== Task objective ==
Below are records; count how many of their lines contain the word "docs" and give the number alone.

[Edit tracking data]
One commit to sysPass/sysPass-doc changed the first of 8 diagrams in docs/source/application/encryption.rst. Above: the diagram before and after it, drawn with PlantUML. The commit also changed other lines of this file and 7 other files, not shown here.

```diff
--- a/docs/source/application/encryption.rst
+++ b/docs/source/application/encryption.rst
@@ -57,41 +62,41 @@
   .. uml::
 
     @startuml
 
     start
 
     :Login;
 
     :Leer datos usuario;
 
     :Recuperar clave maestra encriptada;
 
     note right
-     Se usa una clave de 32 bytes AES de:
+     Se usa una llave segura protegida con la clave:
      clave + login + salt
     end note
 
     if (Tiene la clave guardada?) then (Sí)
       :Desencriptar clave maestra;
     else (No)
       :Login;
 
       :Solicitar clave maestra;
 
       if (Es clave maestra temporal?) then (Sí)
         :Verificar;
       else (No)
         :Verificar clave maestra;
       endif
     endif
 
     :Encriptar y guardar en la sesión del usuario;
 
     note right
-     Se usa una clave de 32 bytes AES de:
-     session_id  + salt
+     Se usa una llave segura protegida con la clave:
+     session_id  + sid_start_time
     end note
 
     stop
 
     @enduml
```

== Output below ==
3